I just love the variety. I love that I can get an audition request, spend the next week getting into that world and researching the character, then the next day be a completely different person. The constant opportunity to try and understand different characters, different aspects of myself and also kind of analyze the functions of every project that’s in front of me. That’s what I love.


What is your least favourite thing about your job?

I really don’t have a least favourite thing about this business. Even the short notice might be what could come up as a least favourite thing because you prep your lines, you get on set, you are about to block rehearsal, and then the lines change, which can be like frustrating or scary upfront, but I also really love that because it just means I have to throw all of my anxiety out the window and just be present. That’s a terrible answer, but honestly, there’s nothing I don’t love!

What do you think you would be doing if you were not acting?

My plans A, B, C, through Z are all arts related and would probably include performance in some shape or form. But let’s say, in a completely different, parallel life I would want to be a holistic nutritionist.

Do you have a secret hidden talent? And if so, what is it?

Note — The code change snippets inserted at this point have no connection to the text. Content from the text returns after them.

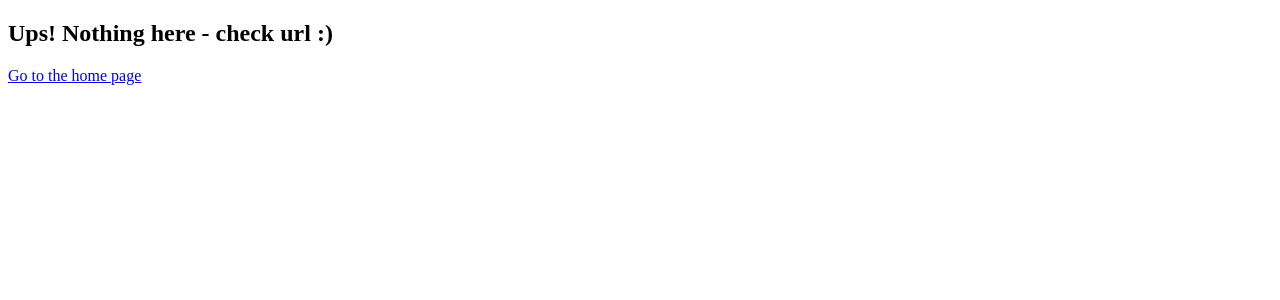
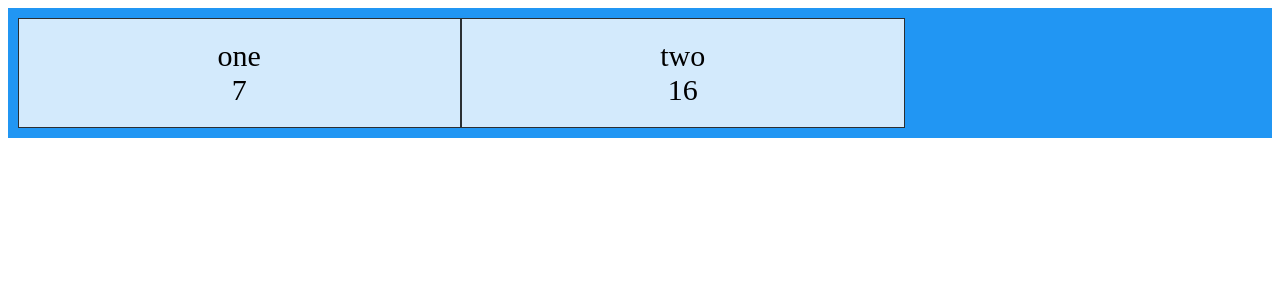
Before and after one commit to DabTheMatt/balance_2, a React (Create React App) app: page /balance_2/game in a window 1280 px wide. Shown: the top 300 px of the page. Built offline with nearby package versions, Linux system fonts and the light colour scheme.

Commit message:
balance game

```diff
--- a/src/App.js
+++ b/src/App.js
@@ -5,6 +5,7 @@ import About from "./components/About/About";
 import AskBalance from "./components/AskBalance/AskBalance";
 import Answer from "./components/Answer/Answer";
 import Apples from "./components/AskBalance2/Apples";
+import BalanceGame from "./components/BalanceGame/BalanceGame";
 
 export default function App() {
   return (
@@ -21,6 +22,8 @@ export default function App() {
           <Route path="/balance_2/answer" element={<Answer />} />
 
           <Route path="/balance_2/train" element={<Apples />} />
+          <Route path="/balance_2/game" element={<BalanceGame />} />
+
 
           {/* Using path="*"" means "match anything", so this route
                 acts like a catch-all for URLs that we don't have explicit
--- /dev/null
+++ b/src/components/BalanceGame/BalanceGame.js
@@ -0,0 +1,39 @@
+import React, { useState, useRef, useEffect} from "react";
+import Kingdom from "./Kingdom";
+
+const BalanceGame = () => {
+
+    const [ clockOne, setClockOne ] = useState(0);
+    const [time, setTime] = useState(0);
+    const [timeTwo, setTimeTwo] = useState(2);
+    const [clockActive, setClockActive] = useState(false);
+
+    useEffect(() => {
+      let seconds = 60;
+
+      setClockActive(true);
+      const interval = setInterval(() => {
+        setTime((time) => time + 1);
+        setTimeTwo((timeTwo) => timeTwo + 2);
+      }, 1000);
+
+      if (time >= 60) {
+        setClockActive(false);
+        clearInterval(interval);
+      }
+      return () => {
+        setClockActive(false);
+        clearInterval(interval);
+      };
+    }, [time, clockActive]);
+    return (
+        <div>
+            <div className="grid-container">
+                <Kingdom name={'one'} clockOne={time} />
+                <Kingdom name={'two'} clockOne={timeTwo} />
+            </div>
+        </div>
+    )
+};
+
+export default BalanceGame;
--- /dev/null
+++ b/src/components/BalanceGame/Kingdom.js
@@ -0,0 +1,12 @@
+import React, { useState, useRef, useEffect } from "react";
+
+const Kingdom = ({name, clockOne}) => {
+
+    return (
+        <div className="grid-item">
+            {name}<br/>{clockOne}
+        </div>
+    )
+}
+
+export default Kingdom;
--- a/src/styles.css
+++ b/src/styles.css
@@ -16,3 +16,17 @@
   width: 200px;
   height: 200px;
 }
+
+.grid-container {
+  display: grid;
+  grid-template-columns: auto auto auto;
+  background-color: #2196F3;
+  padding: 10px;
+}
+.grid-item {
+  background-color: rgba(255, 255, 255, 0.8);
+  border: 1px solid rgba(0, 0, 0, 0.8);
+  padding: 20px;
+  font-size: 30px;
+  text-align: center;
+}
```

I’m quite good at origami. My mom is Japanese and taught me how to do it and I love it. I’ll leave little napkin cranes at restaurants. [Laughs.] One year, when I was just starting out and had no money, all my family and friends got paper crane mobiles for Christmas. And watercolour paintings. I started painting in high school, I found it really soothing. Both mediums are meditative and meticulous and you get something beautiful in the end.


Photography: Dixie Gong / David Leyes